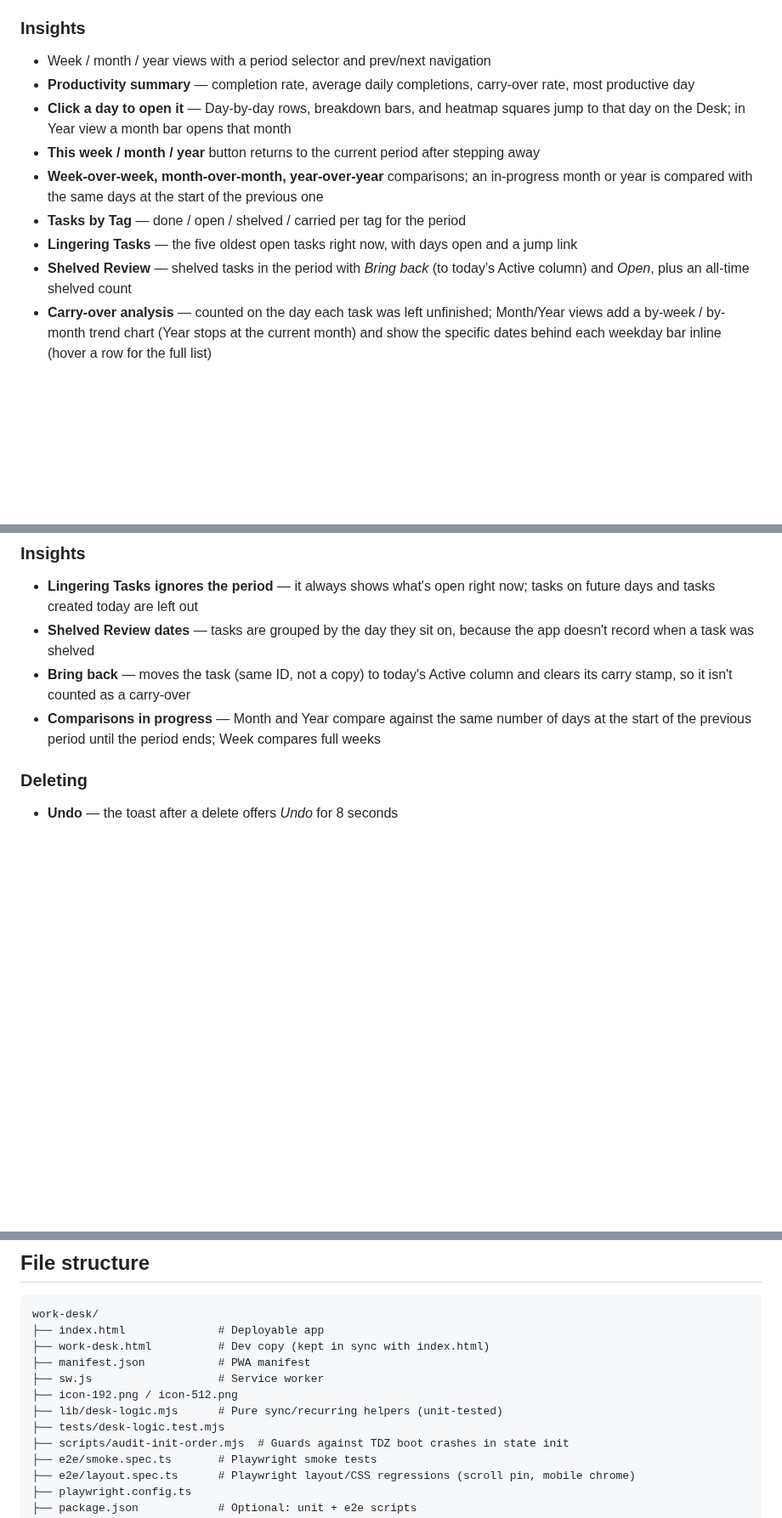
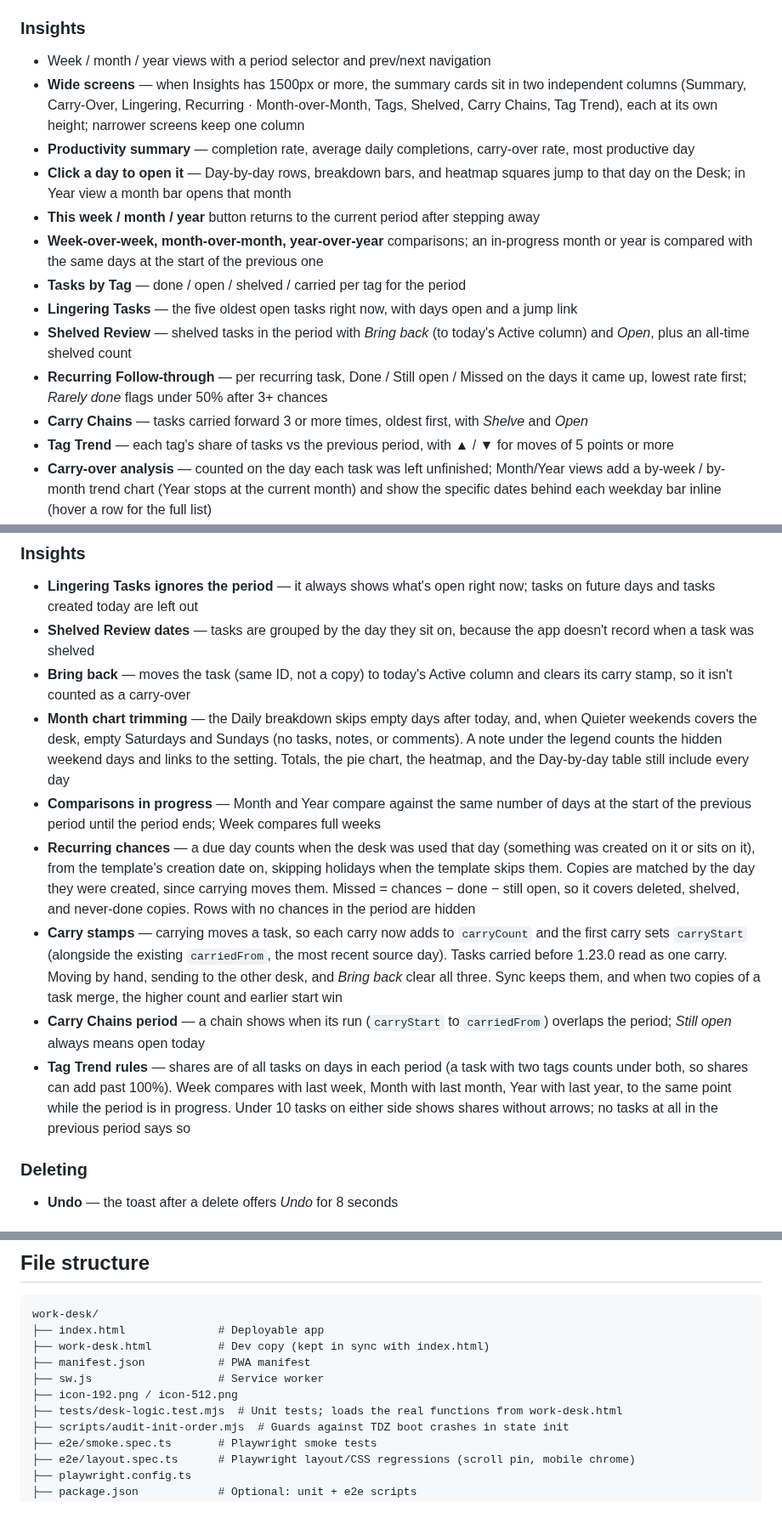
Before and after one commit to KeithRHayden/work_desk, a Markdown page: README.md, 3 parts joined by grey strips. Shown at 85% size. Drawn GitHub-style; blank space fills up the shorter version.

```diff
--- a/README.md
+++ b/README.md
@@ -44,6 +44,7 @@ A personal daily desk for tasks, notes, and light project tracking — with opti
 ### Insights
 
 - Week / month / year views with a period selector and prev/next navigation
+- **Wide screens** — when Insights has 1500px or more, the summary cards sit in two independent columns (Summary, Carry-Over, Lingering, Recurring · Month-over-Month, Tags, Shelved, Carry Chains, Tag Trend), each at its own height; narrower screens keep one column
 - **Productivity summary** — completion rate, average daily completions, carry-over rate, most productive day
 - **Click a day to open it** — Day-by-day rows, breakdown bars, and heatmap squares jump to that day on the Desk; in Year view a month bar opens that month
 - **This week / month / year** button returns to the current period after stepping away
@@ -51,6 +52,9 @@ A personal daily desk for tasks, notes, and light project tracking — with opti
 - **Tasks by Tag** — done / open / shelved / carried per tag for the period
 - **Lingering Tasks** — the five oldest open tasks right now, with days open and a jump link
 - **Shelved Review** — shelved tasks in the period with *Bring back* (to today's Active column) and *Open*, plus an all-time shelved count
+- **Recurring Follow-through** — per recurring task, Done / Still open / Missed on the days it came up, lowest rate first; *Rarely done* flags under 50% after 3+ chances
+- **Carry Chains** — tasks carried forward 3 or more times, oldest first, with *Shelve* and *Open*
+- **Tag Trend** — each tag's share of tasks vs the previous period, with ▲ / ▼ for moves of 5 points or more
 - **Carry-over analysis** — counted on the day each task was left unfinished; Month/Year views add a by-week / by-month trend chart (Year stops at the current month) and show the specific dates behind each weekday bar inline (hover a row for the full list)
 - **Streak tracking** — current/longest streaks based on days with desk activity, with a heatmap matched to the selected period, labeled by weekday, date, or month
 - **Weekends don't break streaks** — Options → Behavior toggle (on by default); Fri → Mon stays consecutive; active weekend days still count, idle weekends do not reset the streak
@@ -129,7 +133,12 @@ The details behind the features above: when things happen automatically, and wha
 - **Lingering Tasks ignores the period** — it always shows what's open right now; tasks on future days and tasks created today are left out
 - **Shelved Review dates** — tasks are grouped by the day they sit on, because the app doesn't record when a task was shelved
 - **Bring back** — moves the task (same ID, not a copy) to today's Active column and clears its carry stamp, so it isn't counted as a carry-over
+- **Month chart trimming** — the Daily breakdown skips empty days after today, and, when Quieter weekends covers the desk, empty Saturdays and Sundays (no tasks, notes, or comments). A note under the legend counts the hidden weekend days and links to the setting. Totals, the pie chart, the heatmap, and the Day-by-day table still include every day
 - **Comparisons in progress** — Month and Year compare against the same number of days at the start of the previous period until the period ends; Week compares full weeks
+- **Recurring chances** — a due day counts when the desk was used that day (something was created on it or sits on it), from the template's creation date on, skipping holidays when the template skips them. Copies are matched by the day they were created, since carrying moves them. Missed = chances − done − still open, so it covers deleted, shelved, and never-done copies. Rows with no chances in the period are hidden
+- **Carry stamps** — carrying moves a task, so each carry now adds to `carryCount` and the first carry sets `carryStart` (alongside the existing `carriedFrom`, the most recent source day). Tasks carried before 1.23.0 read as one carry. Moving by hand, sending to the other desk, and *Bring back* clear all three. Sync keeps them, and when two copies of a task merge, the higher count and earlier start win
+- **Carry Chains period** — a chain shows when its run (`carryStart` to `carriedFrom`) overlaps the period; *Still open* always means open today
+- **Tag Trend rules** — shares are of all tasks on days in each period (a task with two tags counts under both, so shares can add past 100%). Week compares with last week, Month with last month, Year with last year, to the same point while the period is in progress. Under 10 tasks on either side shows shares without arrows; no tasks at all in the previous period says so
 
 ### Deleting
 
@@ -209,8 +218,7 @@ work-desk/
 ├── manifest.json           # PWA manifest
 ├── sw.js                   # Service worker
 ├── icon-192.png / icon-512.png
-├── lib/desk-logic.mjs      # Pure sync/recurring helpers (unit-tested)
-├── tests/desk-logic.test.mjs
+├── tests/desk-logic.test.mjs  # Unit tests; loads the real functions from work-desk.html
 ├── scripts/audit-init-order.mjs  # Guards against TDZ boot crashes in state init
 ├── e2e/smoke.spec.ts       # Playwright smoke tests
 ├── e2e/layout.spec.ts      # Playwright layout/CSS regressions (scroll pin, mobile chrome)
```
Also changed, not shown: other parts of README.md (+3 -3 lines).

——————————

**What is expected**
Extract all lines from the data in which "moves" is found.

**Response**
+- **Tag Trend** — each tag's share of tasks vs the previous period, with ▲ / ▼ for moves of 5 points or more
 - **Bring back** — moves the task (same ID, not a copy) to today's Active column and clears its carry stamp, so it isn't counted as a carry-over
+- **Recurring chances** — a due day counts when the desk was used that day (something was created on it or sits on it), from the template's creation date on, skipping holidays when the template skips them. Copies are matched by the day they were created, since carrying moves them. Missed = chances − done − still open, so it covers deleted, shelved, and never-done copies. Rows with no chances in the period are hidden
+- **Carry stamps** — carrying moves a task, so each carry now adds to `carryCount` and the first carry sets `carryStart` (alongside the existing `carriedFrom`, the most recent source day). Tasks carried before 1.23.0 read as one carry. Moving by hand, sending to the other desk, and *Bring back* clear all three. Sync keeps them, and when two copies of a task merge, the higher count and earlier start win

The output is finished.